The score-line of Djokovic’s victory over Federer may not indicate the reality that Federer lost Sunday’s championship match against Novak Djokovic on account his failure to convert the numerous break-point opportunities that came his way. He got as many as 23 chances in the match and could only convert 4. Those 19 misses allowed Djokovic to snatch the title away from Federer. Until 2008, Federer ruled at world stage, when he entered 14 Grand Slam Finals, of which he emerged the victor in 12. In the last seven years, he could only add 5 from the 8 Grand Slams finals. But it will be unfair not to credit Djokovic for the manner, in which he played against Federer on Sunday. He is not the world’s no.1 player for nothing. The Serb is not merely a defender; he takes risks in trying to transform an apparent vulnerability into scathing offense. He is tactical genius, who knows full well that what works in the first set may not work in the fourth. The tussle between the two greatest players in the game on Sunday was truly a classic and the Serbian emerged the US Open champion for the second time in his career.
It rained in New York once again and the championship game was delayed by hours. When play finally got underway, Djokovic faced two opponents; one across from him on the other side of the net and the partisan crowd at the Arthur Ashe stadium, who rooted for Federer and jeered at Djokovic. A lesser man than Djokovic might have cracked in such an atmosphere, but the Serb is now a champion of many seasons. He had seen that before and kept himself unruffled against such partisan vibe. Over the years, Djokovic has acquired the mental toughness that prevents him from breaking down. It shows in the same way as his winning a baseline rally with the most tenacious opponent. In the first set, Federer’s first-serve percentage dropped below 50 percent and that allowed Djokovic to take that set 6-4. The 17-time Grand Slam champion found his form in the second set and egged on by the crowd squared the set scores with a 7-5 win.
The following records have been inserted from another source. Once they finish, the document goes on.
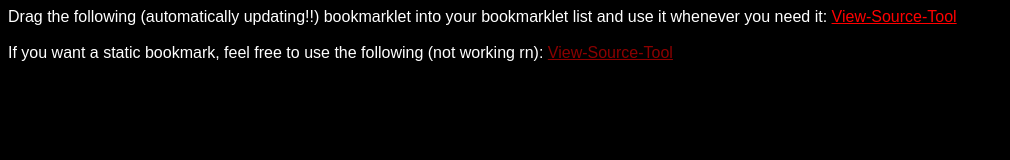
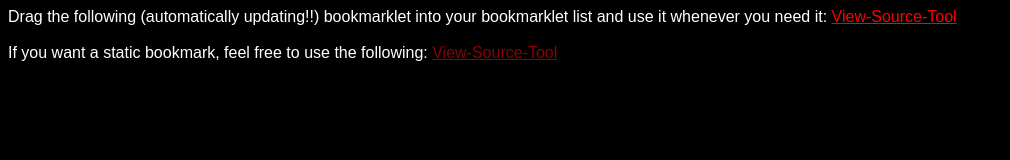
Before and after one commit to AquaJo/sourceViewTool, a website: page scripts/index.ejs in a window 1280 px wide. Shown: the whole page, without its empty margins (0-1010 px from the left). Drawn offline with nearby package versions, Linux system fonts and the light colour scheme; files that its build step writes are made by us from their sources; a web font is replaced by a local one.

Commit message:
removed not working hint

```diff
--- a/scripts/index.ejs
+++ b/scripts/index.ejs
@@ -42,8 +42,7 @@
     </a>
     <br />
     <br />
-    If you want a static bookmark, feel free to use the following (not working
-    rn):
+    If you want a static bookmark, feel free to use the following:
     <a href="<%- staticJavascript %>">View-Source-Tool</a>
   </body>
 </html>
```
However just as he did at Wimbledon, Federer couldn’t carry the momentum in the third set. They went on serves until 4-4 before Djokovic broke Federer in the ninth game. Federer won the first two points to take the 30-0 lead but he netted a forehand next. A 118 mph service brought him at 40-15 and on the verge of a 5-4 lead. It was here that Djokovic showed his mettle. The Serb produced a winner to make the score 40-30 and a clean return of Federer’s service took the game to deuce. Federer erred at crunch time with two of his backhand shots going awry and Djokovic got the break for a 2-1 lead on sets.
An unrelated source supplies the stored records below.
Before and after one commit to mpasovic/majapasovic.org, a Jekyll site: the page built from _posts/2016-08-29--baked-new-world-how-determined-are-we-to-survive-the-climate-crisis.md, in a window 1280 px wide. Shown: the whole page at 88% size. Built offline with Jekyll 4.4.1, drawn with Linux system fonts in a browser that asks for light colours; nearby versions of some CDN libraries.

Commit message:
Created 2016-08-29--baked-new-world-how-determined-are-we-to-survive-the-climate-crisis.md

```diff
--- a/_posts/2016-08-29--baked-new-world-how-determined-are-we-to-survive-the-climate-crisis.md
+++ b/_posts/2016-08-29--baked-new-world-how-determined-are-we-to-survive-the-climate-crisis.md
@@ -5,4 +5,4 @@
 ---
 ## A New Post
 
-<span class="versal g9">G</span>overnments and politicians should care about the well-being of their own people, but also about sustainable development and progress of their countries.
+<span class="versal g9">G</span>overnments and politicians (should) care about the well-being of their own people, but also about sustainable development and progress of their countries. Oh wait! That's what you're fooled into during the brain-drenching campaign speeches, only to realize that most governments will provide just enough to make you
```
Federer’s final chance came in the fourth set after Djokovic had established a 5-2 lead. He broke the Serb to make the score 5-4 and when Djokovic served again, Federer held two break-point opportunities. Djokovic saved the first by serving a 123 mph ace and Federer spoiled his last chance by sending a forehand long. On championship point, the Swiss master erred and blew up another chance by committing an error from the baseline to hand over the Grand Slam title to Djokovic at 6-4, 5-7, 6-4, 6-4.